International Women’s Day: Say No To Quotas!
Today is being celebrated the world over as International Women’s Day; a day to celebrate the achievements of those of the fairer sex, while highlighting the work that is still to be done on behalf of women in some of the forgotten corners of our world. Perhaps inevitably the conversation today will turn to towards finding solutions to the real and perceived inequalities facing women. That conversation will undoubtedly rest on quota systems. In fact, a member of the Jamaican Senate has already raised the issue, arguing that it would compensate for the disparity between men and women in the Parliament. I’m no expert in these matters, and I do not pretend to be – these are my opinions having thought about the issue. I have no doubt that the Senator has good intentions, but I cannot support quotas on the basis of gender, especially in political representation. Here’s why.
Quota systems in politics exist to solve inherent or structural inequalities. That is, the state engineers what is thought to be a desired result by allocating or reserving a certain amount of seats in the parliament for women, on the basis that they are women. That would be the first qualifier. While advocacy groups here in Jamaica such as the 51% Coalition have argued that the women who would occupy these reserved seats/spaces are to be qualified, they do not deny that the basic qualifier would be gender. It raises the question, is there inherent and structural inequality in Jamaican politics? By this I mean, are women prevented from running for, and holding public office simply because they are women? Of course not. A female colleague of mine only this morning tweeted that she is thankful to have been born and raised in a country where being a female was not a deterrent or an impediment. We must then question why we need to engineer the democratic process to reflect what we think it ought to look like. This betrays our impatience with the democratic process. We believe the pluralist society we consider ideal is taking shape too slowly for our liking, so we must necessarily meddle, engineer and interfere to suit or preferences. That is dangerous. That is to be rejected.
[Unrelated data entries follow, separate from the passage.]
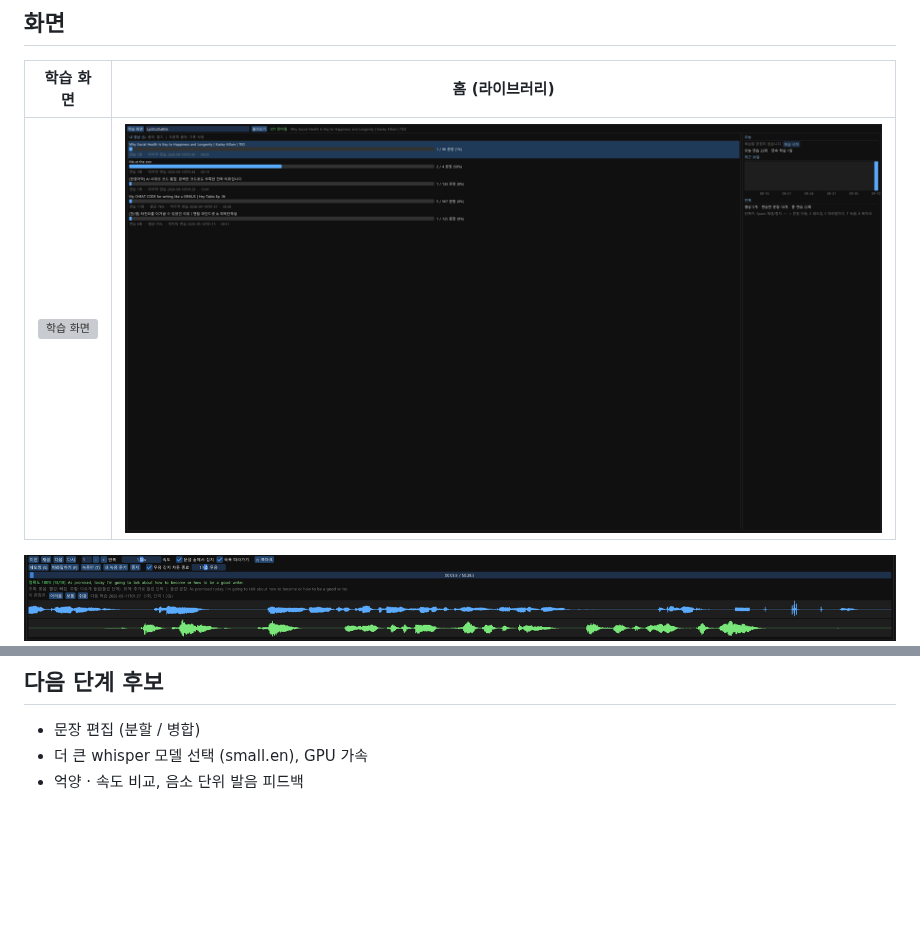
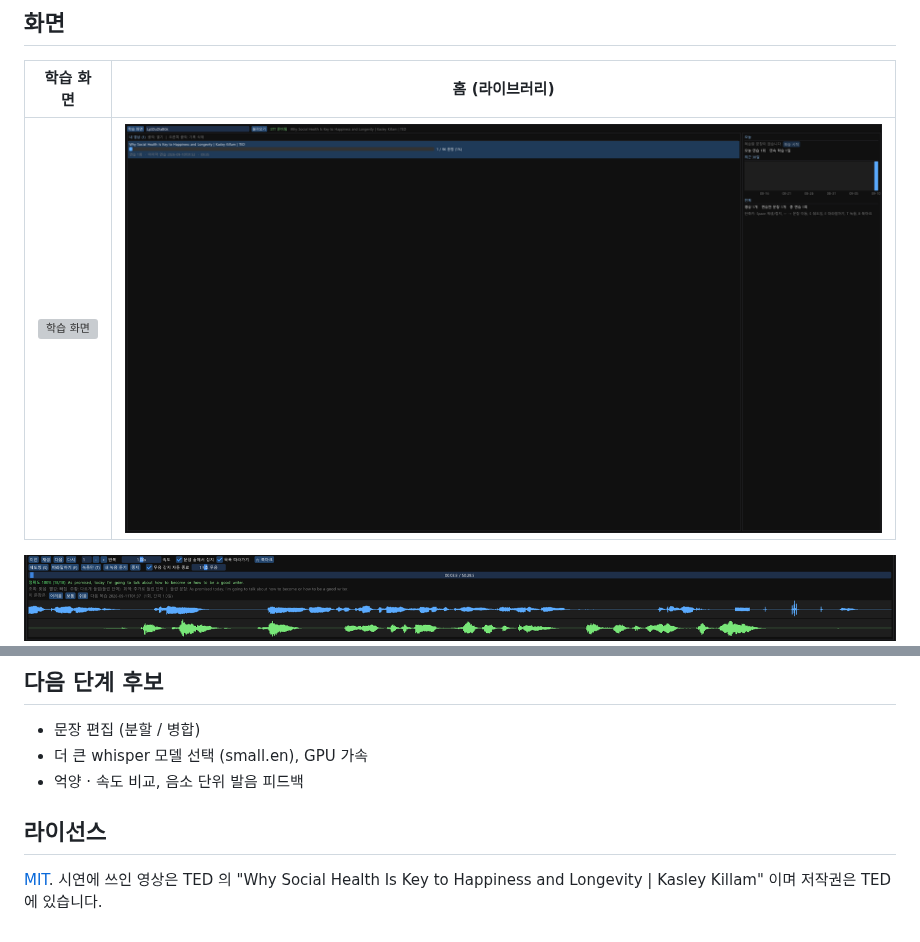
Before and after one commit to JuZeroKR/YouShadow, a Markdown page: README.md, 2 parts joined by grey strips. GitHub-like rendering; pictures changed too: docs/home.png; blank space fills up the shorter version; grey boxes are pictures that could not be loaded.

Commit message:
MIT 라이선스 추가, 시연 이미지 교체 (TED 영상만 표시)
Co-Authored-By: Claude Fable 5.1 <noreply@anthropic.com>

```diff
--- a/README.md
+++ b/README.md
@@ -129,3 +129,7 @@ scripts/setup-deps.ps1   의존성 설치
 - 문장 편집 (분할 / 병합)
 - 더 큰 whisper 모델 선택 (small.en), GPU 가속
 - 억양 · 속도 비교, 음소 단위 발음 피드백
+
+## 라이선스
+
+[MIT](LICENSE). 시연에 쓰인 영상은 TED 의 "Why Social Health Is Key to Happiness and Longevity | Kasley Killam" 이며 저작권은 TED 에 있습니다.
```
Also changed, not shown: 2 other files.
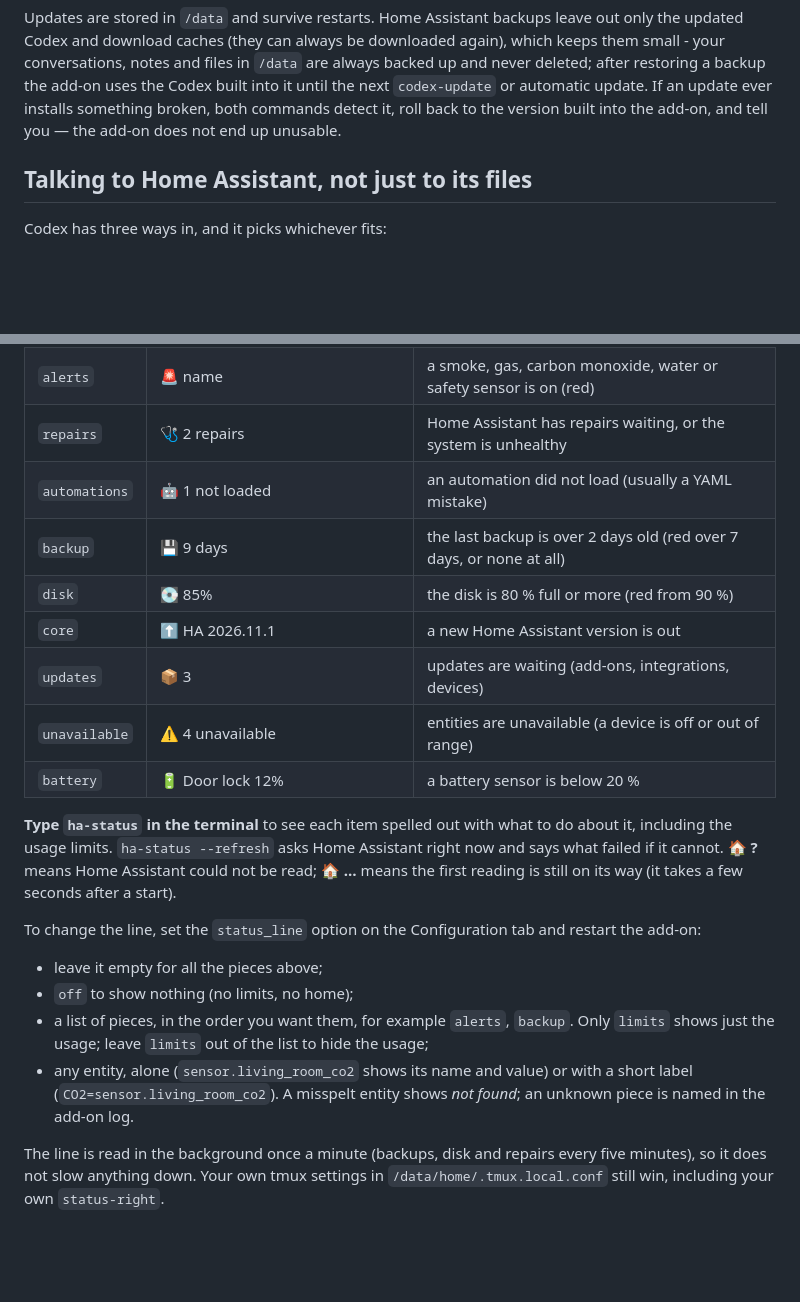
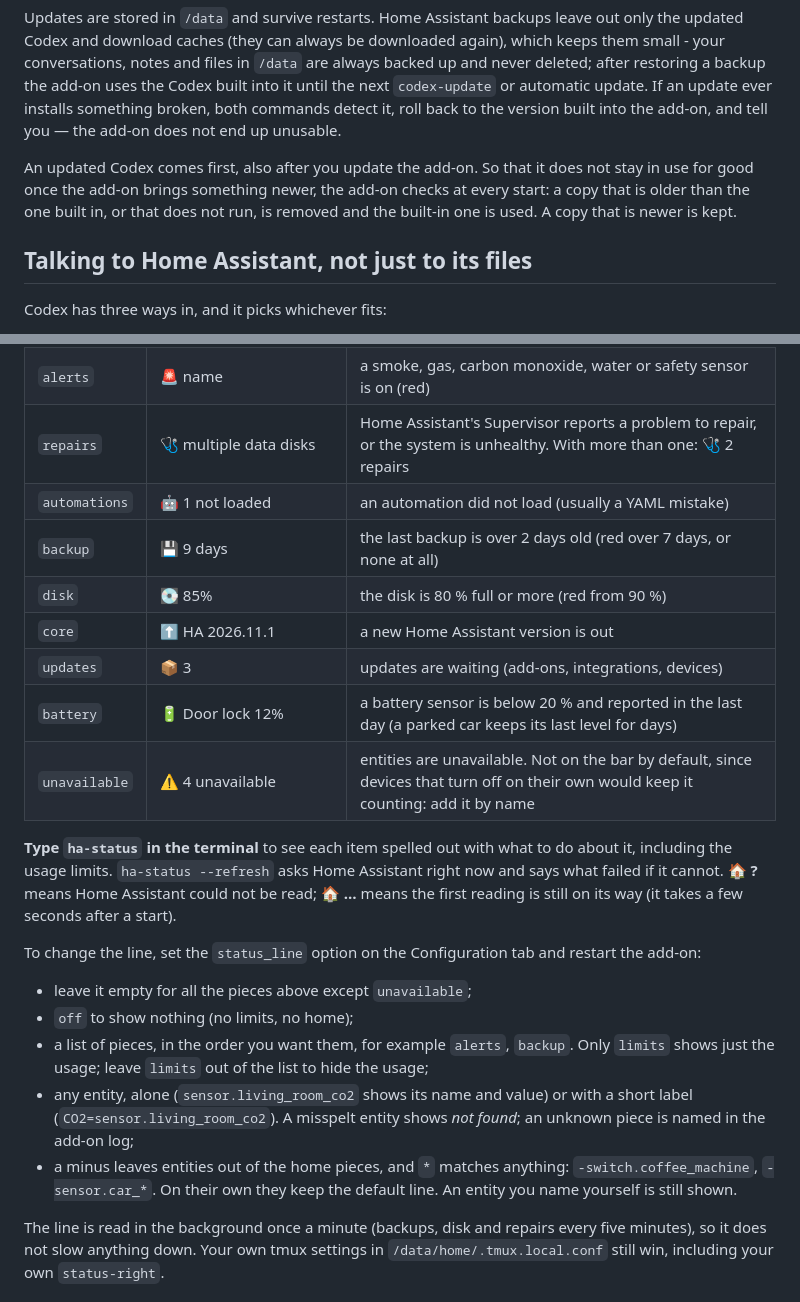
Before and after one commit to trelowney/codexpro, a Markdown page: codexpro/DOCS.md, 2 parts joined by grey strips. GitHub-like rendering; blank space fills up the shorter version.

```diff
--- a/codexpro/DOCS.md
+++ b/codexpro/DOCS.md
@@ -57,6 +57,11 @@ files in `/data` are always backed up and never deleted; after restoring a backu
 until the next `codex-update` or automatic update. If an update ever installs
 something broken, both commands detect it, roll back to the version built into
 the add-on, and tell you — the add-on does not end up unusable.
+
+An updated Codex comes first, also after you update the add-on. So that it does
+not stay in use for good once the add-on brings something newer, the add-on
+checks at every start: a copy that is older than the one built in, or that does
+not run, is removed and the built-in one is used. A copy that is newer is kept.
 
 ## Talking to Home Assistant, not just to its files
 
@@ -196,14 +201,14 @@ Otherwise it lists what does, most urgent first:
 |---|---|---|
 | `limits` | ⏱ 5h 62% left ↻14:30 · 7d 80% left ↻Fri 09:00 | Codex's usage limits (see above) |
 | `alerts` | 🚨 name | a smoke, gas, carbon monoxide, water or safety sensor is on (red) |
-| `repairs` | 🩺 2 repairs | Home Assistant has repairs waiting, or the system is unhealthy |
+| `repairs` | 🩺 multiple data disks | Home Assistant's Supervisor reports a problem to repair, or the system is unhealthy. With more than one: 🩺 2 repairs |
 | `automations` | 🤖 1 not loaded | an automation did not load (usually a YAML mistake) |
 | `backup` | 💾 9 days | the last backup is over 2 days old (red over 7 days, or none at all) |
 | `disk` | 💽 85% | the disk is 80 % full or more (red from 90 %) |
 | `core` | ⬆ HA 2026.11.1 | a new Home Assistant version is out |
 | `updates` | 📦 3 | updates are waiting (add-ons, integrations, devices) |
-| `unavailable` | ⚠ 4 unavailable | entities are unavailable (a device is off or out of range) |
-| `battery` | 🔋 Door lock 12% | a battery sensor is below 20 % |
+| `battery` | 🔋 Door lock 12% | a battery sensor is below 20 % and reported in the last day (a parked car keeps its last level for days) |
+| `unavailable` | ⚠ 4 unavailable | entities are unavailable. Not on the bar by default, since devices that turn off on their own would keep it counting: add it by name |
 
 **Type `ha-status` in the terminal** to see each item spelled out with what to
 do about it, including the usage limits. `ha-status --refresh` asks Home Assistant right now and says what
@@ -214,14 +219,17 @@ start).
 To change the line, set the `status_line` option on the Configuration tab
 and restart the add-on:
 
-- leave it empty for all the pieces above;
+- leave it empty for all the pieces above except `unavailable`;
 - `off` to show nothing (no limits, no home);
 - a list of pieces, in the order you want them, for example `alerts`,
   `backup`. Only `limits` shows just the usage; leave `limits` out of the list
   to hide the usage;
 - any entity, alone (`sensor.living_room_co2` shows its name and value) or
   with a short label (`CO2=sensor.living_room_co2`). A misspelt entity shows
-  *not found*; an unknown piece is named in the add-on log.
+  *not found*; an unknown piece is named in the add-on log;
+- a minus leaves entities out of the home pieces, and `*` matches anything:
+  `-switch.coffee_machine`, `-sensor.car_*`. On their own they keep the default
+  line. An entity you name yourself is still shown.
 
 The line is read in the background once a minute (backups, disk and repairs
 every five minutes), so it does not slow anything down. Your own tmux settings
```
Also changed, not shown: codexpro/CHANGELOG.md (+33 -0 lines), codexpro/README.md (+11 -1 lines), assets/screenshot.png (added), 5 other files.
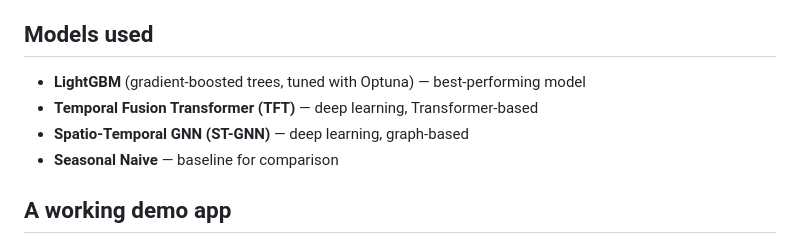
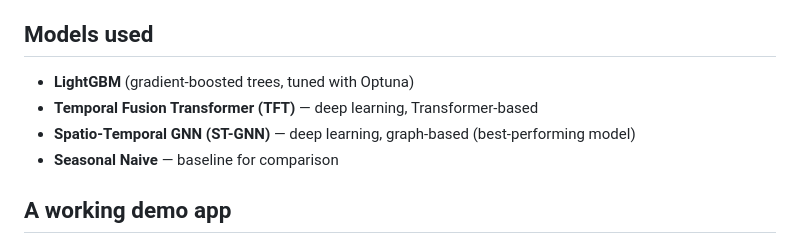
Before and after one commit to divyesh101/Geopulse, a Markdown page: README.md, the part around the change. GitHub-like rendering.

```diff
--- a/README.md
+++ b/README.md
@@ -39,9 +39,9 @@ the model's forecast is typically off by about **one bike**.
 
 ## Models used
 
-- **LightGBM** (gradient-boosted trees, tuned with Optuna) — best-performing model
+- **LightGBM** (gradient-boosted trees, tuned with Optuna)
 - **Temporal Fusion Transformer (TFT)** — deep learning, Transformer-based
-- **Spatio-Temporal GNN (ST-GNN)** — deep learning, graph-based
+- **Spatio-Temporal GNN (ST-GNN)** — deep learning, graph-based (best-performing model)
 - **Seasonal Naive** — baseline for comparison
 
 ## A working demo app
```
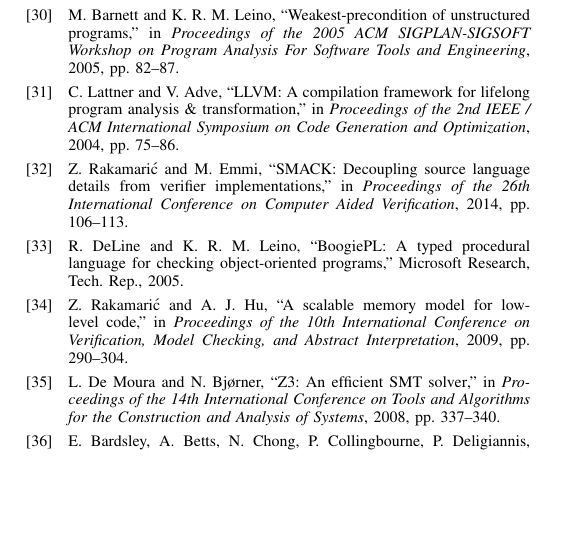
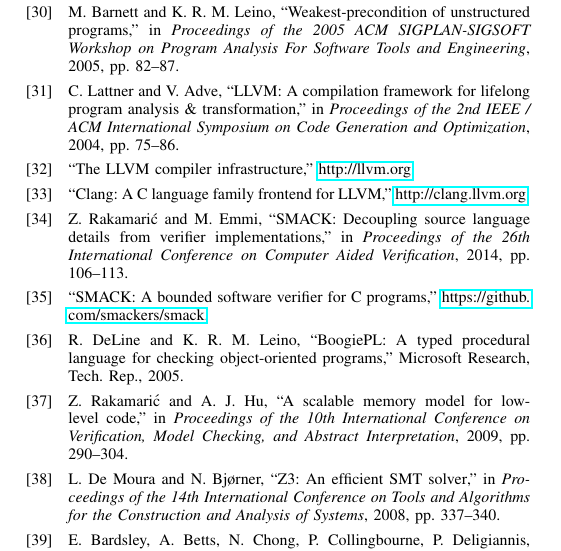
Before and after one commit to pdeligia/WhoopPaper, a LaTeX paper (paper.tex, which reads references.bib): part of one column of page 11 of 12, cut so that both start at the same text, the shorter picture padded with empty space. Compiled offline with pdfLaTeX.

Commit message:
Added references to web pages

```diff
--- a/references.bib
+++ b/references.bib
@@ -499,3 +499,21 @@
  year = {2010},
  pages = {1--16},
 }
+
+@misc{llvm,
+  key = {llvm},
+  title={The {LLVM} Compiler Infrastructure},
+  howpublished = {\url{http://llvm.org}}
+}
+
+@misc{clang,
+  key = {clang},
+  title={Clang: A {C} language family frontend for {LLVM}},
+  howpublished = {\url{http://clang.llvm.org}}
+}
+
+@misc{smack,
+  key = {smack},
+  title={{SMACK}: A Bounded Software Verifier for {C} Programs},
+  howpublished = {\url{https://github.com/smackers/smack}}
+}
```
Also changed, not shown: paper.tex (+1 -1 lines), whoop.tex (+1 -1 lines).
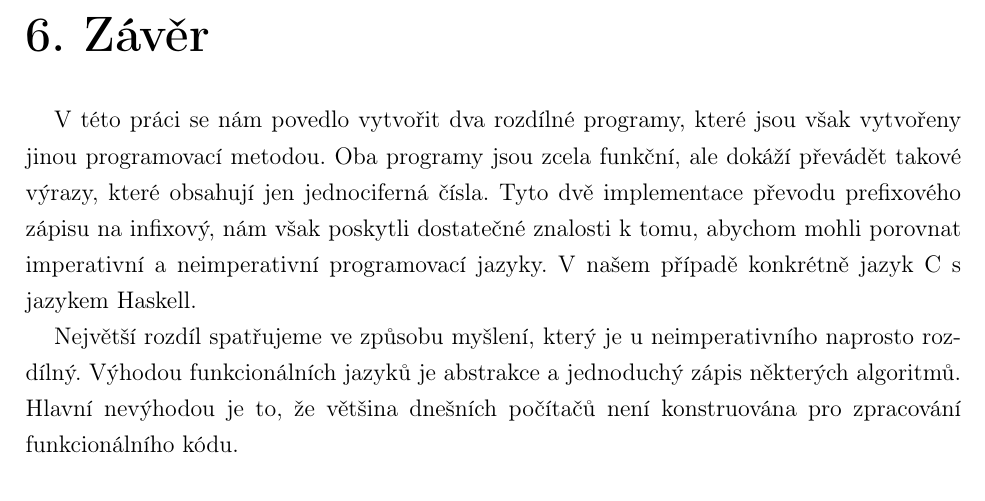
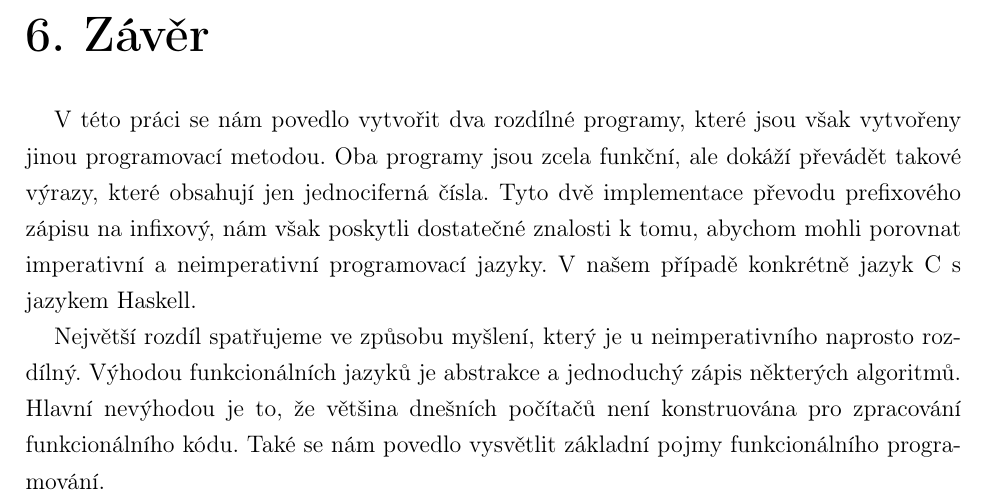
Before and after one commit to Zizkai/rocnikova_prace_funkcionalni_programovani, a LaTeX document (Sablona_rocnikova_prace.tex): part of page 24 of 26, cut so that both start at the same text. Compiled offline with pdfLaTeX.

Commit message:
seZaverem

```diff
--- a/Sablona_rocnikova_prace.tex
+++ b/Sablona_rocnikova_prace.tex
@@ -369,7 +369,7 @@ Další nevýhodou je složitost překladačů a při využití líného vyhodno
 \chapter{Závěr}
 V této práci se nám povedlo vytvořit dva rozdílné programy, které jsou však vytvořeny jinou programovací metodou. Oba programy jsou zcela funkční, ale dokáží převádět takové výrazy, které obsahují jen jednociferná čísla. Tyto dvě implementace převodu prefixového zápisu na infixový, nám však poskytli dostatečné znalosti k tomu, abychom mohli porovnat imperativní a neimperativní programovací jazyky. V našem případě konkrétně jazyk C s jazykem Haskell.
 
-Největší rozdíl spatřujeme ve způsobu myšlení, který je u neimperativního naprosto rozdílný. Výhodou funkcionálních jazyků je abstrakce a jednoduchý zápis některých algoritmů. Hlavní nevýhodou je to, že většina dnešních počítačů není konstruována pro zpracování funkcionálního kódu.
+Největší rozdíl spatřujeme ve způsobu myšlení, který je u neimperativního naprosto rozdílný. Výhodou funkcionálních jazyků je abstrakce a jednoduchý zápis některých algoritmů. Hlavní nevýhodou je to, že většina dnešních počítačů není konstruována pro zpracování funkcionálního kódu. Také se nám povedlo vysvětlit základní pojmy funkcionálního programování.
 
 %%% Seznam použité literatury
 \begin{thebibliography}{99}
```
Also changed, not shown: Sablona_rocnikova_prace.pdf, 2 other files.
Quotas amount to affirmative action, and just as any other beneficiary of affirmative action is seen as less than, or only having attained the position they occupy because whatever predetermined trait commended them to it, and no matter what their independent qualifications are, we run the real risk of them being shadowed by the quota system. It is my considered opinion that such a move would set back the process, rather than further it.
By favouring one sex over another, we are creating an atmosphere of resentment and animosity; the state will be playing favourites. That is not the role of government, that is not the role of the state. We diminish the capacity of women to make advancements on merit, and single them out for special treatment and remedial action. How would this be in their best interest? How would we have advanced the cause of women by using their gender as the predominant qualifier? Am I the only one who finds that offensive?
Finally, there is an inherent problem with quotas which allows for manipulation. The state ought not to play favourites, as mentioned before. Therefore, if we create quotas on the basis of gender, we may have to do it on the basis of race, then religious persuasion, or political persuasion, and possibly even sexual orientation. Only that would be fair. My question is, where would one draw the line? There is an inherent problem with seeking to adopt a strictly pluralist society, and that problem is chaos. While I can appreciate the good intentions of those who propose quotas, I believe it complicates the problem, rather than fixes it. Democracy was not intended to be engineered or manipulated by the state and its agents; it was intended to unfold at the ballot, by the people, through their vote. If the people want more women, Jews, Catholics, homosexuals, Rastafarians, blacks etc. in Parliament, let them vote them in. Do not reserve seats for them because of predetermined characteristics. I cannot support that.